Paula Bronstein | Getty Images News | Getty Images

“There are also different predictions about how this situation will develop, and it completely depends on Russia’s attacks,” he said.

The best case scenario is no new attacks on the electricity grid. There would still be power outages, but only in the short term, allowing energy workers to get the grid back on its feet. However, a worst-case scenario, according to Kovalenko, would see the network “severely damaged”.

“After which it will be necessary to activate not only the stabilization hourly interruptions, but also the emergency ones, for which there could be no light for a very long time”, he added.

Firefighters work to put out a fire at energy infrastructure facilities, damaged by the Russian missile attack, as Russia’s attack on Ukraine continues, in Kyiv region, Ukraine, November 15, 2022.

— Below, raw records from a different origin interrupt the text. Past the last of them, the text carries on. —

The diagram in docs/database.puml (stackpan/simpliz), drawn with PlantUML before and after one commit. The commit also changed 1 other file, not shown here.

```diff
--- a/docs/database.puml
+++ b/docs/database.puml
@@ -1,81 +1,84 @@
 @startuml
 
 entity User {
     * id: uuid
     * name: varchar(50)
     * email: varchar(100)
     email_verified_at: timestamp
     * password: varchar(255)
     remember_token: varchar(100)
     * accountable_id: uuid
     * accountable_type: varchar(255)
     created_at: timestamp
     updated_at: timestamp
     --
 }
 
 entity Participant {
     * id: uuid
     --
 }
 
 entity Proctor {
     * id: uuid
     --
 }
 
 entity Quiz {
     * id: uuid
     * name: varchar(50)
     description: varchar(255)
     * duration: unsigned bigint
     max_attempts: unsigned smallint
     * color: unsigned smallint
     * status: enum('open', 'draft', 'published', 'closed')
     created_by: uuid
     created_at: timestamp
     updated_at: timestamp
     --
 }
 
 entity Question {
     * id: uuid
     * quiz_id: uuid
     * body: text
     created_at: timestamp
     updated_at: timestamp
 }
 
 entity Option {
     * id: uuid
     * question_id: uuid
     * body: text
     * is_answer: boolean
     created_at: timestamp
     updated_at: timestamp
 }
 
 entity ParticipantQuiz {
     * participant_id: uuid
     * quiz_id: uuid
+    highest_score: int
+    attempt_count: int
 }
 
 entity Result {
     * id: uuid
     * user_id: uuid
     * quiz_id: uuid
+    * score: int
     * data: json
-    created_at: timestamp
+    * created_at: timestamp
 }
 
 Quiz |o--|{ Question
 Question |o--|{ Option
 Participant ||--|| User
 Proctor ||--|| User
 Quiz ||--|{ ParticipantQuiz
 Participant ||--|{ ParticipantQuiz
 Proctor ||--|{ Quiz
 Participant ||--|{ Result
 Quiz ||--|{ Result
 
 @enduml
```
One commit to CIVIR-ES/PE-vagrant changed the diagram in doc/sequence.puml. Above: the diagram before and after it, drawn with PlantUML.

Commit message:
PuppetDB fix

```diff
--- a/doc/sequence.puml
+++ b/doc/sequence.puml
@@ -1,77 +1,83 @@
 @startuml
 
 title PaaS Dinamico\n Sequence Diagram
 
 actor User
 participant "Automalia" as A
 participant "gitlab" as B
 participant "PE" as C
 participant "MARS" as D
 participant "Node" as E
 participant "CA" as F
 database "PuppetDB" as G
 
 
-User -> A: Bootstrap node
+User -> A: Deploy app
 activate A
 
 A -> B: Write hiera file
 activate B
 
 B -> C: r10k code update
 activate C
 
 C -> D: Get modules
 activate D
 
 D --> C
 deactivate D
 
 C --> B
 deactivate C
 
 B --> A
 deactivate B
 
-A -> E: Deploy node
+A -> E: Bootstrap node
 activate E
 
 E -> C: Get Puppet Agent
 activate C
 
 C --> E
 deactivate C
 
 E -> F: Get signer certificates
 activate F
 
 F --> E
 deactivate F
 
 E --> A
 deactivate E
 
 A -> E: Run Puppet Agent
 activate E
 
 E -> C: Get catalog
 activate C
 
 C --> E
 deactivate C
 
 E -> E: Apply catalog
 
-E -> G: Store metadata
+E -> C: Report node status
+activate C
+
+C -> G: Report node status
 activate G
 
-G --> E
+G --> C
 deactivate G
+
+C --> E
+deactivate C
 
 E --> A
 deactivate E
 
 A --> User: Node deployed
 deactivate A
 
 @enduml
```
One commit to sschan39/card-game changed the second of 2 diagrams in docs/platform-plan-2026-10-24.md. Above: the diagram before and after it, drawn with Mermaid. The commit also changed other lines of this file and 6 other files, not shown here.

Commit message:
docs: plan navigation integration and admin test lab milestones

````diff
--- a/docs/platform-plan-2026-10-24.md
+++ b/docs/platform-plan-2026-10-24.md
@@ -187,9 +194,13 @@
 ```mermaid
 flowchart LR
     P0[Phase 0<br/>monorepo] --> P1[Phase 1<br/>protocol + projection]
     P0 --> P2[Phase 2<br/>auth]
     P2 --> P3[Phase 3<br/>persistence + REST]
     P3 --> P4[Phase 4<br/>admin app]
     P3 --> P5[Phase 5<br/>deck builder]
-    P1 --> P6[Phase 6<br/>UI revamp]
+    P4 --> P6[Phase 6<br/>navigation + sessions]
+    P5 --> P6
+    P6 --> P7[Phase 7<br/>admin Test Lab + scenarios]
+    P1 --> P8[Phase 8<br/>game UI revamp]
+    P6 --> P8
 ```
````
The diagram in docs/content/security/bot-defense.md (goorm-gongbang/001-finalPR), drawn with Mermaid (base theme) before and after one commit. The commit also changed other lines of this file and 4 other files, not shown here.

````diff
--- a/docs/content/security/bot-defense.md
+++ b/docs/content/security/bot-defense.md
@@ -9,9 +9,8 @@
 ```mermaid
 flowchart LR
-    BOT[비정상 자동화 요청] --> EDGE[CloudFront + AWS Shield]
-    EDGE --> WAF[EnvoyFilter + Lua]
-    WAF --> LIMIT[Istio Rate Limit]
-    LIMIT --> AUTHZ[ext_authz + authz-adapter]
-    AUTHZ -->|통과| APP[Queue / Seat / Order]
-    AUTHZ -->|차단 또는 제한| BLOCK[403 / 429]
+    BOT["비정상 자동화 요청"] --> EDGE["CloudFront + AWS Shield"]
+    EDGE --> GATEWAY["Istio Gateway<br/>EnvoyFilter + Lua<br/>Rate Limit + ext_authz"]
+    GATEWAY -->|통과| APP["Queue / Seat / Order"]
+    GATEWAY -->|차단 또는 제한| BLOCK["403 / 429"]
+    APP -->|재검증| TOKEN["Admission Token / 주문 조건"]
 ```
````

State Emergency Service of Ukraine | via Reuters

Ukraine should be prepared for several eventualities, especially the worst-case scenario, he said, advising people to stock up on warm clothes and blankets.

“Think about options that will help you get through a long break. It’s better to do it now than to be unhappy and blame someone later. More to the point, we all know who’s really to blame,” she said.


The World Health Organization has expressed concern over deteriorating living conditions in Ukraine, with the global health agency predicting up to three million more people could try to leave the country this winter in search of warmth and safety .

Dr Hans Kluge, WHO regional director for Europe, warned on Monday that “this winter will be about survival” and “life threatening for millions of people in Ukraine”.

In a statement, Kluge said ongoing attacks on health and energy infrastructure mean hundreds of hospitals and health facilities are no longer fully operational and lack fuel, water and electricity to meet basic needs.

WHO said it had verified 703 “health” attacks since the start of the war nine months ago, describing it as “a violation of international humanitarian law and the rules of warfare”. Russia has long denied targeting civilian infrastructure, despite cases and evidence to the contrary.

Ukrainian emergency workers and volunteers carry an injured pregnant woman from a maternity hospital which was damaged by shelling in Mariupol, Ukraine on Wednesday, March 9, 2022.

Yevgeny Maloletka | ap

“Continuous attacks on health and energy infrastructure mean that hundreds of hospitals and health facilities are no longer fully operational – they lack fuel, water and electricity to meet basic needs. Maternity wards need incubators; blood banks need refrigerators; intensive care beds need fans; and they all require energy,” Kluge said.

The “devastating” energy crisis, as well as the worsening mental health emergency, constraints on humanitarian access and the risk of viral infections will make this winter a formidable testing ground for Ukraine, Kluge added, as well as test the world’s commitment to supporting the country.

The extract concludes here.